EXERCISE: All that is needed is each line of the entries holding the word "Assets", copied as it stands.

======== GIVEN RECORDS

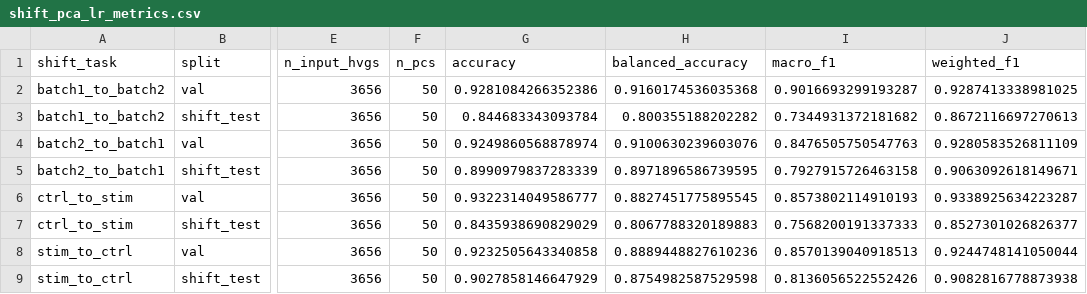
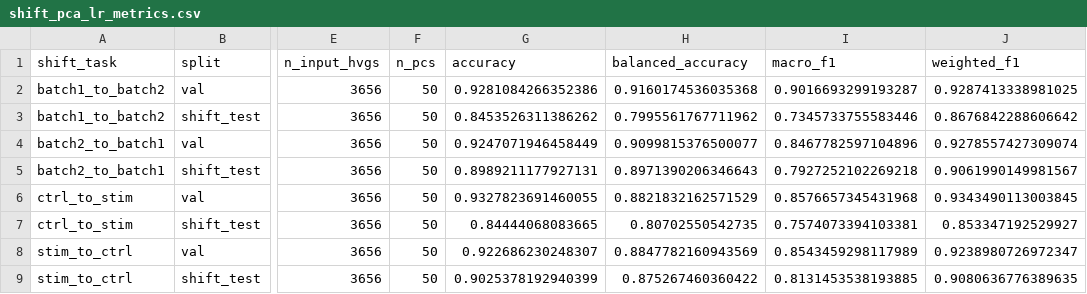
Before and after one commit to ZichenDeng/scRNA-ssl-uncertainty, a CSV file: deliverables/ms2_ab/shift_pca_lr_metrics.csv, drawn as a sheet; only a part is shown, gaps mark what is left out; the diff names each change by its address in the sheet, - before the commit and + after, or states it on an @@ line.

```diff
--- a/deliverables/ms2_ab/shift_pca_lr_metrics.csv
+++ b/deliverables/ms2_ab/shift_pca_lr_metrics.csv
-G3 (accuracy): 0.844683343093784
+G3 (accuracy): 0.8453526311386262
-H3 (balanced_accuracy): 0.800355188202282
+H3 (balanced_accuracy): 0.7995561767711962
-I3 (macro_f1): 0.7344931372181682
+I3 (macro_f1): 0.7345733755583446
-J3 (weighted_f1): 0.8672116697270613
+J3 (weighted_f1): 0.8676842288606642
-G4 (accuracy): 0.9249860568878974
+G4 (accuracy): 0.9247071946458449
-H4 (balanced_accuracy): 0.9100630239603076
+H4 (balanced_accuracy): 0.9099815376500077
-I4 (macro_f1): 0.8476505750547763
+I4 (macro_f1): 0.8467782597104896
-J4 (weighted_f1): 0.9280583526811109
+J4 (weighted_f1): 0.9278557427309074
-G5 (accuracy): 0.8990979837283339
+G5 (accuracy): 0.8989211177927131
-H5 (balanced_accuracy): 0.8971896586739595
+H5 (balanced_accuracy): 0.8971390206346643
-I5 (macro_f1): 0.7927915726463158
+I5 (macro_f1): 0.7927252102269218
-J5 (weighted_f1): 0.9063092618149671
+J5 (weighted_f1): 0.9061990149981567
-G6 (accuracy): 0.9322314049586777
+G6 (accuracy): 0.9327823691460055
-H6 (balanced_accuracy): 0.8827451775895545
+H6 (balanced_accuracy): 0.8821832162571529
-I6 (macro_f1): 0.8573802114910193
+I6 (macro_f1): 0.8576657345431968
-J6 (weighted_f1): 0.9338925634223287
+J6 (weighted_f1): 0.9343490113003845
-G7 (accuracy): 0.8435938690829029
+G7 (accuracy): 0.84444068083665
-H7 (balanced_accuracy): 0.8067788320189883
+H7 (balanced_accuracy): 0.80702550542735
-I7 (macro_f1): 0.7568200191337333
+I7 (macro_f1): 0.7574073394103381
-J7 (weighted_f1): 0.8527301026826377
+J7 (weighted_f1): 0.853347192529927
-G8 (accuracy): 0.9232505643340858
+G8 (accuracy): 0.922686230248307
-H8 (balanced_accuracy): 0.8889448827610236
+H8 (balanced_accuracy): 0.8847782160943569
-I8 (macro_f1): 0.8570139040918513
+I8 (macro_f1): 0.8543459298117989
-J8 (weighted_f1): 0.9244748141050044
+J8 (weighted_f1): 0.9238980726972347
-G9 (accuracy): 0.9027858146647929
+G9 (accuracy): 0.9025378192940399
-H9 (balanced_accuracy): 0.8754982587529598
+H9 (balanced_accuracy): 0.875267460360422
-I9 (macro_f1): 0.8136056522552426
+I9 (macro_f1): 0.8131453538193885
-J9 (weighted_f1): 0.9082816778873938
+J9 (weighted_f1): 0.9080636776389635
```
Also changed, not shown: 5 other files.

================
======== GIVEN RECORDS

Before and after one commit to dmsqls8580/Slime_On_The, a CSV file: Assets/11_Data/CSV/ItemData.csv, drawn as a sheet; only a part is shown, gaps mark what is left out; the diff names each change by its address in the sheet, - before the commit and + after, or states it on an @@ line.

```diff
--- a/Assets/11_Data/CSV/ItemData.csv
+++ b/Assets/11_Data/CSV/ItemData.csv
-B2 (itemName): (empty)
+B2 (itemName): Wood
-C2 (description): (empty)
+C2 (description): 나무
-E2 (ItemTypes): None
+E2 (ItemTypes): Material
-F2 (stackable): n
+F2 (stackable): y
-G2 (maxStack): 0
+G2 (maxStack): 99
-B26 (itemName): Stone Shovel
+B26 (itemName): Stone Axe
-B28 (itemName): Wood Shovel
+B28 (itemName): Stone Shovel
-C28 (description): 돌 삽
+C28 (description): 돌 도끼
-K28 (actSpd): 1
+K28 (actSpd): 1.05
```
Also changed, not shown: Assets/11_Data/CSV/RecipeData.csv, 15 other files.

================

ANSWER TO THIS EXERCISE:
Before and after one commit to dmsqls8580/Slime_On_The, a CSV file: Assets/11_Data/CSV/ItemData.csv, drawn as a sheet; only a part is shown, gaps mark what is left out; the diff names each change by its address in the sheet, - before the commit and + after, or states it on an @@ line.
--- a/Assets/11_Data/CSV/ItemData.csv
+++ b/Assets/11_Data/CSV/ItemData.csv
Also changed, not shown: Assets/11_Data/CSV/RecipeData.csv, 15 other files.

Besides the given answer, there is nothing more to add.